Goal of the exercise –
The expected answer is a copy of every line in the listing that has the word "функцию".

Extracted records –
----

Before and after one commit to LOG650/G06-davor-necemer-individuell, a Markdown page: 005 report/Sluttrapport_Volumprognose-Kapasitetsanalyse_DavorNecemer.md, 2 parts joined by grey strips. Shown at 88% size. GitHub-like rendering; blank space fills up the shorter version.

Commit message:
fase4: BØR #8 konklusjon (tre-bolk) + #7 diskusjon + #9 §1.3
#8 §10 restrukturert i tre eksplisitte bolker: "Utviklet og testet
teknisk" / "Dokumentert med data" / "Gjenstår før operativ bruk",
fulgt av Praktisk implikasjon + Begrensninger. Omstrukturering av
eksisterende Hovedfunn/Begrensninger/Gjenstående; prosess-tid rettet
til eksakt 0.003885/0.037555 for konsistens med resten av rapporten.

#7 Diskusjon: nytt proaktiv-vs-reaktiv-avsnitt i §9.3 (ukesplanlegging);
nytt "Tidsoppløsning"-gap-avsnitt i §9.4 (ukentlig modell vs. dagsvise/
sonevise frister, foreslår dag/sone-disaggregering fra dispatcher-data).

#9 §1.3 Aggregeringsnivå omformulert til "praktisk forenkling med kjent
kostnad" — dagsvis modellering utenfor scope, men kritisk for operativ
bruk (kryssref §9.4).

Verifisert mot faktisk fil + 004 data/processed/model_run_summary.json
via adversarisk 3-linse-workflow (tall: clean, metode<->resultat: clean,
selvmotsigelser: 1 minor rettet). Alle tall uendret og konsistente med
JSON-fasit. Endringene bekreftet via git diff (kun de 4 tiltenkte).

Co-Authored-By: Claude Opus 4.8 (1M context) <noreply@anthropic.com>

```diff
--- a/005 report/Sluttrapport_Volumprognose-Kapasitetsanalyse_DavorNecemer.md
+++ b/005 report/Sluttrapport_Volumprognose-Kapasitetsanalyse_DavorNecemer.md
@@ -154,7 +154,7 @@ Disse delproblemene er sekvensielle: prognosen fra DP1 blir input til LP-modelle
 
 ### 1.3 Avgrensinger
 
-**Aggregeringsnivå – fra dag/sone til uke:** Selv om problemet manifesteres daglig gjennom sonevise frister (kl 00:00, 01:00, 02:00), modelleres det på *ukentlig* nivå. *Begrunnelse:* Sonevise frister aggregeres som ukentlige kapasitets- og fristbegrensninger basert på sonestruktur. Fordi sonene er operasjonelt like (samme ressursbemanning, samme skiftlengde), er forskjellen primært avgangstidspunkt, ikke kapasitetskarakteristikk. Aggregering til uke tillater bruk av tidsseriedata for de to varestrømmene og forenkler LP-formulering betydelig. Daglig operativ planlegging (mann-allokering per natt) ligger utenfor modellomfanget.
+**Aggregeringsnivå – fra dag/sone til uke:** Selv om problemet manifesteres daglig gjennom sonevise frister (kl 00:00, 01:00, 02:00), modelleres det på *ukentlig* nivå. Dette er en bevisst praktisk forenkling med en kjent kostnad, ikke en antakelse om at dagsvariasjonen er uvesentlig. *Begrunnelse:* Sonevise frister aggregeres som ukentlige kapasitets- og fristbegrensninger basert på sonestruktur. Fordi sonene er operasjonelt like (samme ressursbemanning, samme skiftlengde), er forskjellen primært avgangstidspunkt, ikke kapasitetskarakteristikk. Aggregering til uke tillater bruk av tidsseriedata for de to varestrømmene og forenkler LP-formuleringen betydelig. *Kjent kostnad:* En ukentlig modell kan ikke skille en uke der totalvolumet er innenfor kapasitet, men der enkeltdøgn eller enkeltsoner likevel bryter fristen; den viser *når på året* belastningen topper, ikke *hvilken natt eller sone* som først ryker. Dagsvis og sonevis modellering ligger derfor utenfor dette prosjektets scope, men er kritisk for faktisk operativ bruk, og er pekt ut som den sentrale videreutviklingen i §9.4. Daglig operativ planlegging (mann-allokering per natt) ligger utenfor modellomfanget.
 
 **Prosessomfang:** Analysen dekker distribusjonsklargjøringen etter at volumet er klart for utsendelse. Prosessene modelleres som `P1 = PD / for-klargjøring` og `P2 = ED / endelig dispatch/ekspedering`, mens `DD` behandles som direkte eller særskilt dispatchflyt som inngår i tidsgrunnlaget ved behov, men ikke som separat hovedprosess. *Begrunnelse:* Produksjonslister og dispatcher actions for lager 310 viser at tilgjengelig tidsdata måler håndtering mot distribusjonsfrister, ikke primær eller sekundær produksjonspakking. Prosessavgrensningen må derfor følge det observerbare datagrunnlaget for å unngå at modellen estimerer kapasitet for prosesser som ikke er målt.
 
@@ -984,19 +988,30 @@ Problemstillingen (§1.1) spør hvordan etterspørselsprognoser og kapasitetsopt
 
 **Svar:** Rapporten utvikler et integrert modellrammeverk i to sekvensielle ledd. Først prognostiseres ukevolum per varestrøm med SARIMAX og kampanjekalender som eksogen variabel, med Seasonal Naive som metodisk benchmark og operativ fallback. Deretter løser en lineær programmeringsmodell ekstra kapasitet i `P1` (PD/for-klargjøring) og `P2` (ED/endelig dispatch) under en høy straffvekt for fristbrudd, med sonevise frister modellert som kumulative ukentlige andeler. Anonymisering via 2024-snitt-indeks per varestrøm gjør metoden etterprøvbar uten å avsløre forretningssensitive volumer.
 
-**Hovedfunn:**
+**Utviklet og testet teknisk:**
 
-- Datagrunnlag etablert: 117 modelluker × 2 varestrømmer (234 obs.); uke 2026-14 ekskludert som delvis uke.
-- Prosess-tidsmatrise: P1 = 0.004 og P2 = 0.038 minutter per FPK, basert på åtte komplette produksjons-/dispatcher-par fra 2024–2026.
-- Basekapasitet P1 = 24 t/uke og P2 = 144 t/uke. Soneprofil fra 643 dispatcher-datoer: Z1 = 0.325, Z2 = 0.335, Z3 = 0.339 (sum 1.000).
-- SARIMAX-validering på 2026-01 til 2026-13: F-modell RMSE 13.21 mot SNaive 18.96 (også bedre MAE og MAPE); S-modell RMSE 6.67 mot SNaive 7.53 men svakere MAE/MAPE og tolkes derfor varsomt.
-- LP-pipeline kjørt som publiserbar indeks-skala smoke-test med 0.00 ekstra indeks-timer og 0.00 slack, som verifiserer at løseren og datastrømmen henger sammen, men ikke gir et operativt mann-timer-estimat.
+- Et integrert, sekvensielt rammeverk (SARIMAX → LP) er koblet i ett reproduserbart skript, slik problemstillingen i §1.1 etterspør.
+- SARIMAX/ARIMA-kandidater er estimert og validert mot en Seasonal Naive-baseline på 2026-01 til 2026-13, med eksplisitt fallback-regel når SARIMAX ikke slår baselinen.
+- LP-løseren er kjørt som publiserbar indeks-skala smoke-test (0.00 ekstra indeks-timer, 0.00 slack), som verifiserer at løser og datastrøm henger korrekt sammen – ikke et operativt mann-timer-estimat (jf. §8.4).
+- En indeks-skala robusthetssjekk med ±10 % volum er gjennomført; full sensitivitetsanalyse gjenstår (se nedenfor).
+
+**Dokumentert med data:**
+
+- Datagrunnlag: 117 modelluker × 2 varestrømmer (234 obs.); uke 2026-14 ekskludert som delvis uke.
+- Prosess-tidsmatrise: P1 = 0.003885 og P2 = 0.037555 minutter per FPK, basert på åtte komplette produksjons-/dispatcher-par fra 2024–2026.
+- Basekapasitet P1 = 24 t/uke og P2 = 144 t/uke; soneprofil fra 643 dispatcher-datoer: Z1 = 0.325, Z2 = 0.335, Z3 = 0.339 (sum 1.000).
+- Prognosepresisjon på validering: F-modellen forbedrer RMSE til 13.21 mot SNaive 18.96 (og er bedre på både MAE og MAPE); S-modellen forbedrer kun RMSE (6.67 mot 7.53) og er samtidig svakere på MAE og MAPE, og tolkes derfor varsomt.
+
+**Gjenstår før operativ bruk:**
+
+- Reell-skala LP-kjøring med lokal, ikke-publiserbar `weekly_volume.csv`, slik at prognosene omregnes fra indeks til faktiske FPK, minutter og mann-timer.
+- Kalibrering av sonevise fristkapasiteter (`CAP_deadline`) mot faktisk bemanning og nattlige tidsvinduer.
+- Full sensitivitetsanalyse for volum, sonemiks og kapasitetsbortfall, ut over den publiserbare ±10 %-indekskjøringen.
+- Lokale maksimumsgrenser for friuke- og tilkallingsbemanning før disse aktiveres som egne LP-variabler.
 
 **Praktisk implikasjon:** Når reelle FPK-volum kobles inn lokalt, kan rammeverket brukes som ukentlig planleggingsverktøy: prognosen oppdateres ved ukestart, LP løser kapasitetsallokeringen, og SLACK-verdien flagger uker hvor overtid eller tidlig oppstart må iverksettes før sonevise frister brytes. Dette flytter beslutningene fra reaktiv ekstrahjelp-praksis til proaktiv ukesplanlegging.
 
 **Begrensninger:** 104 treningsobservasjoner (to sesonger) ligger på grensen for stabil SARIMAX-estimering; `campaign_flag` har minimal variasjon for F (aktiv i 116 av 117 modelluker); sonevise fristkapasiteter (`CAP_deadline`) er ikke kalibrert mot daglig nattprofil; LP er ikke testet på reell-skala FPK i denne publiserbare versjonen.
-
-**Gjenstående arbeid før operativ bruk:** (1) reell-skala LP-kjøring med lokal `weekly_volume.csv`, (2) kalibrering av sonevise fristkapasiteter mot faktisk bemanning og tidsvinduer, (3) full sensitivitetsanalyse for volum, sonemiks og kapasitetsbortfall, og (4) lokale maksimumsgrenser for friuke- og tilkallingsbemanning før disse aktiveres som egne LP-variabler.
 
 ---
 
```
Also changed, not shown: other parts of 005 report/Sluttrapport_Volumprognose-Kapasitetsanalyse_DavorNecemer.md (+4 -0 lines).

----

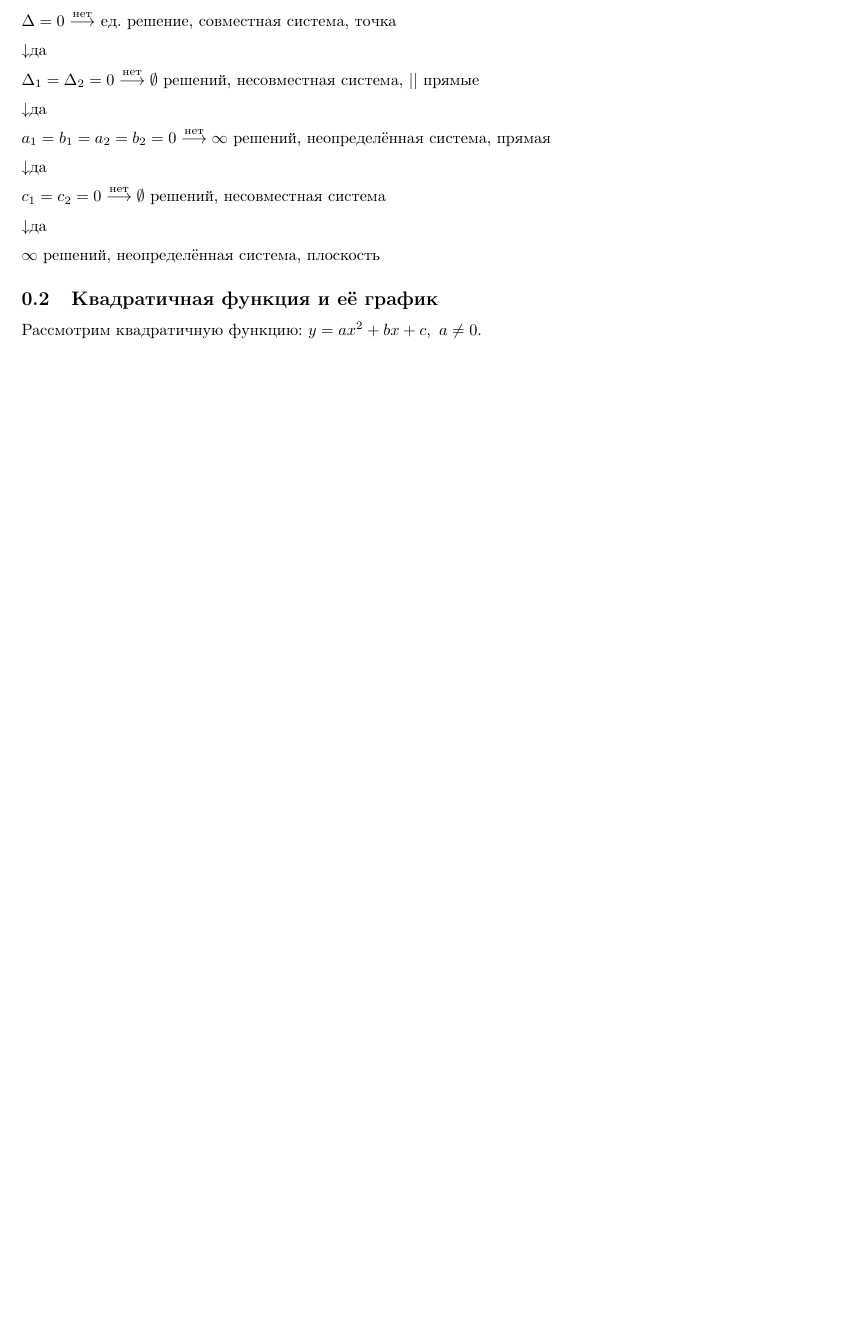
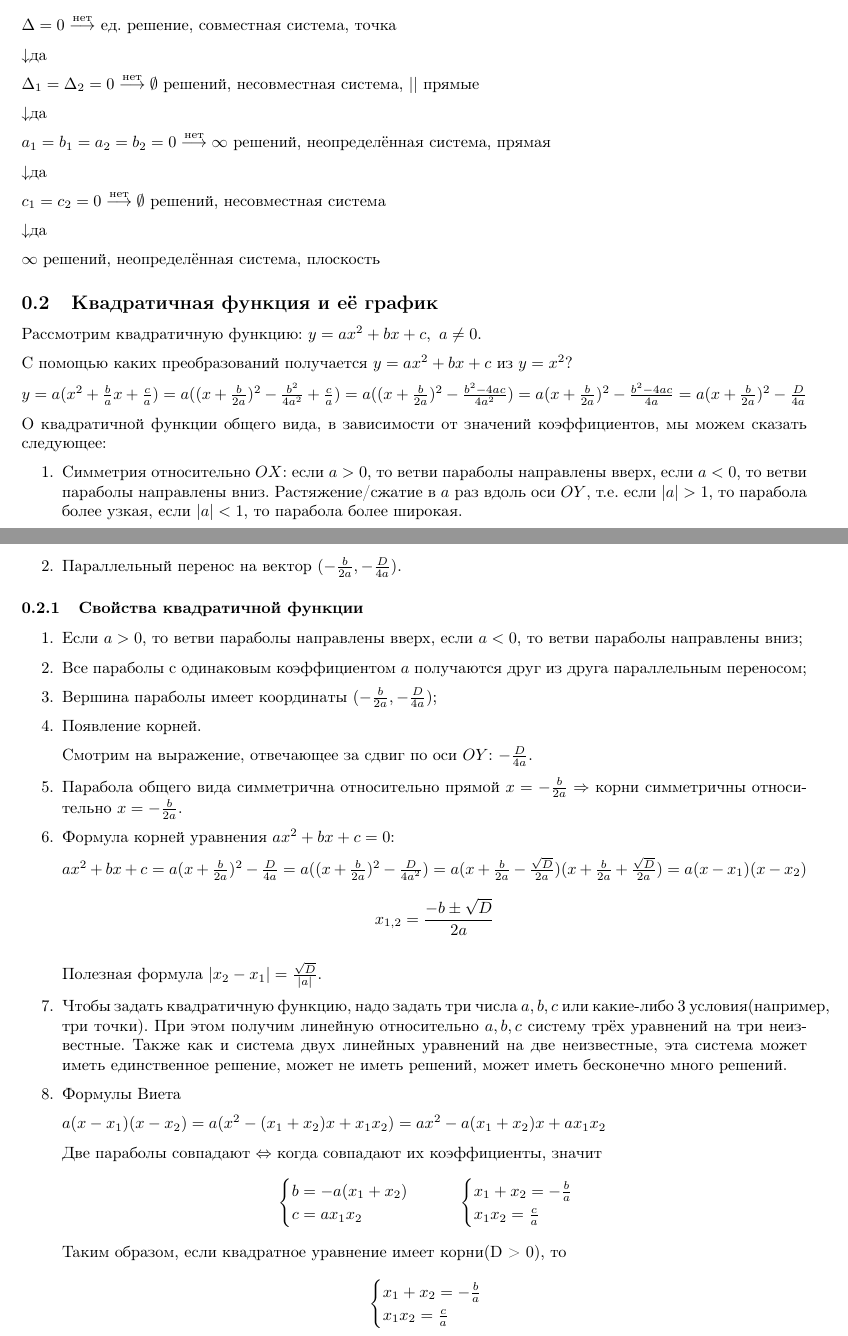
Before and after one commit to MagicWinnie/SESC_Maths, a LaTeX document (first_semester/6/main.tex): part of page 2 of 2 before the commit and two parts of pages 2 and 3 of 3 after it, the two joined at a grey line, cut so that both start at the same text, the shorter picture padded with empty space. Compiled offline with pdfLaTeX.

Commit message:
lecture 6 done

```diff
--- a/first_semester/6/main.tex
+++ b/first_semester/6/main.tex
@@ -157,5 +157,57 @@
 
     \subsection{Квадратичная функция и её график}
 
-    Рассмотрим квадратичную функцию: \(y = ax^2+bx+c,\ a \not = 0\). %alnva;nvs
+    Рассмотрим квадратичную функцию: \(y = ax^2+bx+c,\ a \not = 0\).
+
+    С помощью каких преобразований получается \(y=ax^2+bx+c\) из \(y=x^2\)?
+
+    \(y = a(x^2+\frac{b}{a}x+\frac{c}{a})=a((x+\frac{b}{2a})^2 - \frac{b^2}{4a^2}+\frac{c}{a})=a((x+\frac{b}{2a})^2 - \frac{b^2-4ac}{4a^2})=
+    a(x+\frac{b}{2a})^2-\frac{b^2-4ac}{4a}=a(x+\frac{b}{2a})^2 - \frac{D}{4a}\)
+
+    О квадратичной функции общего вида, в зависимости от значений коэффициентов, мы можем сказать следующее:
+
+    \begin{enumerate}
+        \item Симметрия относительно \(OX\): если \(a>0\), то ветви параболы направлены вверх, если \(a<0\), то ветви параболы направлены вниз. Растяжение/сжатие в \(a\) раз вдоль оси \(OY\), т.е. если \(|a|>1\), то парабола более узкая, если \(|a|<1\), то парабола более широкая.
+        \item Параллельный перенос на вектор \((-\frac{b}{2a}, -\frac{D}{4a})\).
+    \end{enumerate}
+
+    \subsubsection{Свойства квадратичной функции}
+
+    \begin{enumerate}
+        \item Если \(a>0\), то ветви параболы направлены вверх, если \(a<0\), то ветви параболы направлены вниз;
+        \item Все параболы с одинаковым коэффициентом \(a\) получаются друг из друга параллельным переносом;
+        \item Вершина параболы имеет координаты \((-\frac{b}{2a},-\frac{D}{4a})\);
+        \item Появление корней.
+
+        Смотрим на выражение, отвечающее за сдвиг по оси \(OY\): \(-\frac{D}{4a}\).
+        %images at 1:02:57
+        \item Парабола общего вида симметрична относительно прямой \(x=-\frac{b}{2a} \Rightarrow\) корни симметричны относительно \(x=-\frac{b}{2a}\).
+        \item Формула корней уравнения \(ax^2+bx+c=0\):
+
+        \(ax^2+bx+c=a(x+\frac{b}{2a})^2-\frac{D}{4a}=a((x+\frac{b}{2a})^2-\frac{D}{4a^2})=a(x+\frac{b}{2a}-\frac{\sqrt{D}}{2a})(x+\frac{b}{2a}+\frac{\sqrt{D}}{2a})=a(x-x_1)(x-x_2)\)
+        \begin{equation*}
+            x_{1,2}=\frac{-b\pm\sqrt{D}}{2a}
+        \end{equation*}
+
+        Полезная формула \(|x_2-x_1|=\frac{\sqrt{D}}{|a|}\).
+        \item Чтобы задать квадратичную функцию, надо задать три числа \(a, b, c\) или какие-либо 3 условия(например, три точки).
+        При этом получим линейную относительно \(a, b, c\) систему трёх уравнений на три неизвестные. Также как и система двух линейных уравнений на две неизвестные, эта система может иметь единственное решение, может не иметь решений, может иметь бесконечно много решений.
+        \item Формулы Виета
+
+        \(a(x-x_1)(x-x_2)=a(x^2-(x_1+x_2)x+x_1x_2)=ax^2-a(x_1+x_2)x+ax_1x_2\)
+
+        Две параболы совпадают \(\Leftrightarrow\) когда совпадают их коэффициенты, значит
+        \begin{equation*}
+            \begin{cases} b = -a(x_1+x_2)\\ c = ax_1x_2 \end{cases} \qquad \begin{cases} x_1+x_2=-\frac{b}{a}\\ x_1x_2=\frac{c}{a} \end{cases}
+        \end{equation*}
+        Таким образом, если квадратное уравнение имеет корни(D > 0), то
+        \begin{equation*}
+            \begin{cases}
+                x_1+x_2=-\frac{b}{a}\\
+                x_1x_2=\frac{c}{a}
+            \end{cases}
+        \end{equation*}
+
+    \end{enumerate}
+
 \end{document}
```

----

Response to this exercise –
-    Рассмотрим квадратичную функцию: \(y = ax^2+bx+c,\ a \not = 0\). %alnva;nvs
+    Рассмотрим квадратичную функцию: \(y = ax^2+bx+c,\ a \not = 0\).
+        \item Чтобы задать квадратичную функцию, надо задать три числа \(a, b, c\) или какие-либо 3 условия(например, три точки).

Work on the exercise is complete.